■ Work item ■
Each line of the listing that contains "property" should be found and copied.

■ Dataset records ■

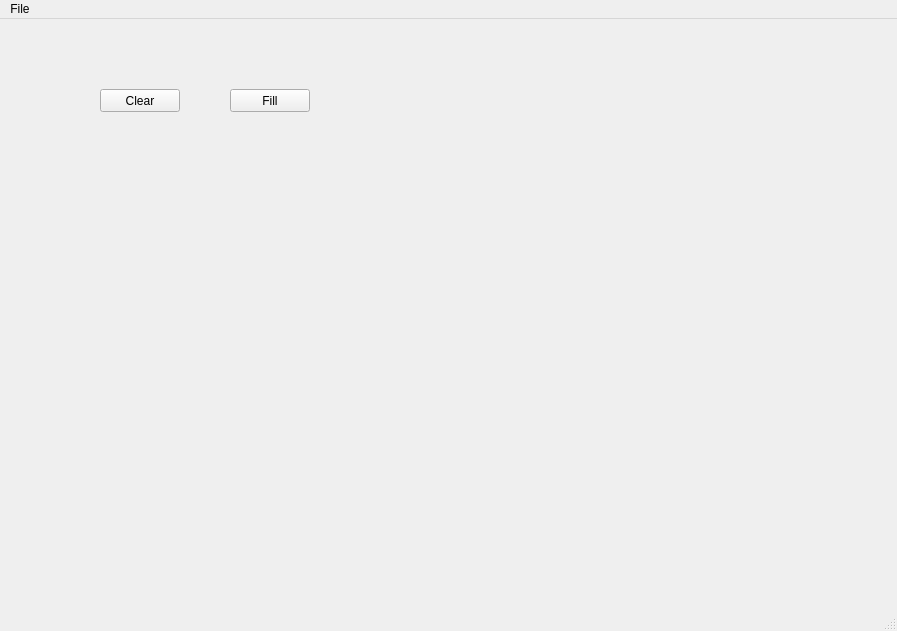
Old version of the form flipui/gui/mainwindow.ui in the repository julianschick/flipdot-brose.
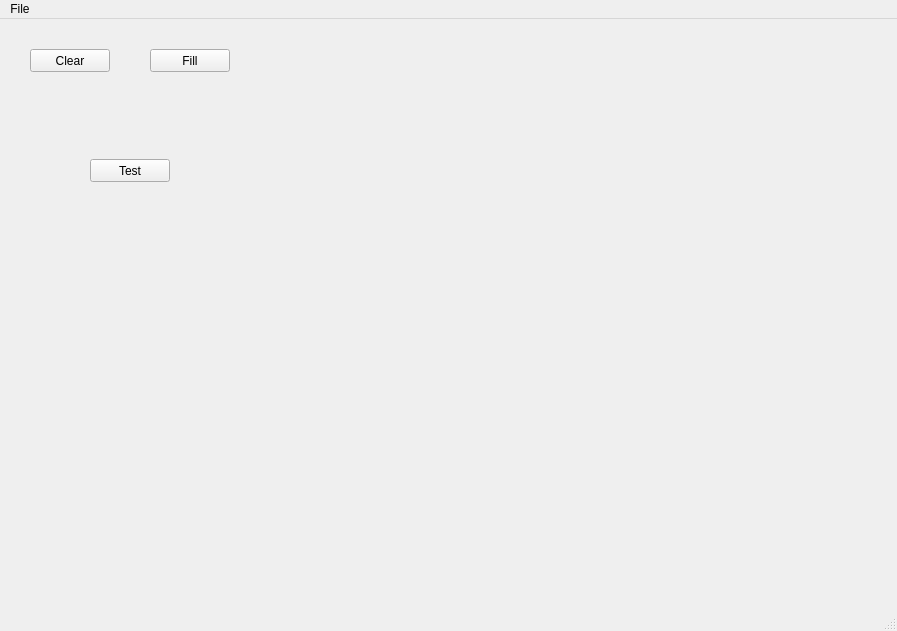
New version of the form.

```diff
--- a/flipui/gui/mainwindow.ui
+++ b/flipui/gui/mainwindow.ui
@@ -17,8 +17,8 @@
    <widget class="QPushButton" name="clearButton">
     <property name="geometry">
      <rect>
-      <x>100</x>
-      <y>70</y>
+      <x>30</x>
+      <y>30</y>
       <width>80</width>
       <height>23</height>
      </rect>
@@ -30,8 +30,8 @@
    <widget class="QPushButton" name="fillButton">
     <property name="geometry">
      <rect>
-      <x>230</x>
-      <y>70</y>
+      <x>150</x>
+      <y>30</y>
       <width>80</width>
       <height>23</height>
      </rect>
@@ -40,6 +40,19 @@
      <string>Fill</string>
     </property>
    </widget>
+   <widget class="QPushButton" name="pushButton">
+    <property name="geometry">
+     <rect>
+      <x>90</x>
+      <y>140</y>
+      <width>80</width>
+      <height>23</height>
+     </rect>
+    </property>
+    <property name="text">
+     <string>Test</string>
+    </property>
+   </widget>
   </widget>
   <widget class="QMenuBar" name="menubar">
    <property name="geometry">
```
Left out of the diff: 25 changed lines with no effect on the pictures.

■ Answer to this problem ■
     <property name="geometry">
     <property name="geometry">
     </property>
+    <property name="geometry">
+    </property>
+    <property name="text">
+    </property>
    <property name="geometry">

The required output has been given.